### INPUT DATA
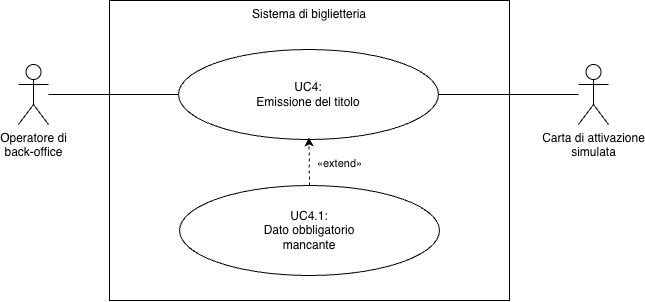
Above: img/diagrams/uc-4.png in Leddosja/thesis-EdisHodja (draw.io), before the change. Source tidied: cells renumbered, new cells last; positions are measured from the earlier drawing's top-left corner, leaving out a move shared by most shapes.
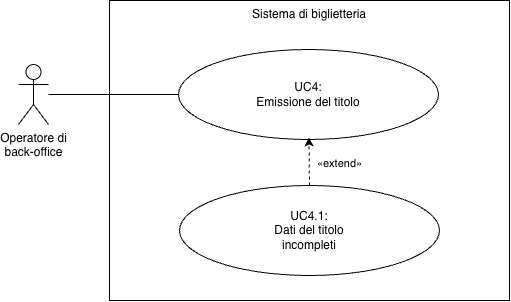
The same diagram one commit later.

Diff of the diagram source:
```diff
@@ -14,15 +14,7 @@
     <mxCell id="5" value="Operatore di&lt;br&gt;back-office" style="shape=umlActor;verticalLabelPosition=bottom;verticalAlign=top;html=1;rounded=0;strokeColor=default;align=center;fontFamily=Helvetica;fontSize=12;fontColor=default;fillColor=default;" parent="1" vertex="1">
       <mxGeometry y="64" width="30" height="60" as="geometry" />
     </mxCell>
-    <mxCell id="6" style="edgeStyle=none;html=1;entryX=1;entryY=0.5;entryDx=0;entryDy=0;endArrow=none;endFill=0;verticalAlign=middle;" parent="1" edge="1" source="7">
-      <mxGeometry relative="1" as="geometry">
-        <mxPoint x="420" y="94" as="targetPoint" />
-      </mxGeometry>
-    </mxCell>
-    <mxCell id="7" value="Carta di attivazione&lt;br&gt;simulata" style="shape=umlActor;verticalLabelPosition=bottom;verticalAlign=top;html=1;rounded=0;strokeColor=default;align=center;fontFamily=Helvetica;fontSize=12;fontColor=default;fillColor=default;" parent="1" vertex="1">
-      <mxGeometry x="560" y="64" width="30" height="60" as="geometry" />
-    </mxCell>
-    <mxCell id="8" value="UC4.1:&lt;br&gt;Dato obbligatorio&lt;br&gt;mancante" style="ellipse;whiteSpace=wrap;html=1;rounded=0;strokeColor=default;align=center;verticalAlign=middle;fontFamily=Helvetica;fontSize=12;fontColor=default;fillColor=default;" parent="1" vertex="1">
+    <mxCell id="8" value="UC4.1:&lt;br&gt;Dati del titolo&lt;br&gt;incompleti" style="ellipse;whiteSpace=wrap;html=1;rounded=0;strokeColor=default;align=center;verticalAlign=middle;fontFamily=Helvetica;fontSize=12;fontColor=default;fillColor=default;" parent="1" vertex="1">
       <mxGeometry x="161" y="185" width="260" height="90" as="geometry" />
     </mxCell>
     <mxCell id="9" style="edgeStyle=none;html=1;dashed=1;entryX=0.5;entryY=1;entryDx=0;entryDy=0;exitX=0.5;exitY=0;exitDx=0;exitDy=0;" parent="1" edge="1" source="8">
```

### PROBLEM TO WORK ON
Wherever a line in the data above holds "width", copy that line.

### RESULT OF THIS TASK
       <mxGeometry y="64" width="30" height="60" as="geometry" />
-      <mxGeometry x="560" y="64" width="30" height="60" as="geometry" />
       <mxGeometry x="161" y="185" width="260" height="90" as="geometry" />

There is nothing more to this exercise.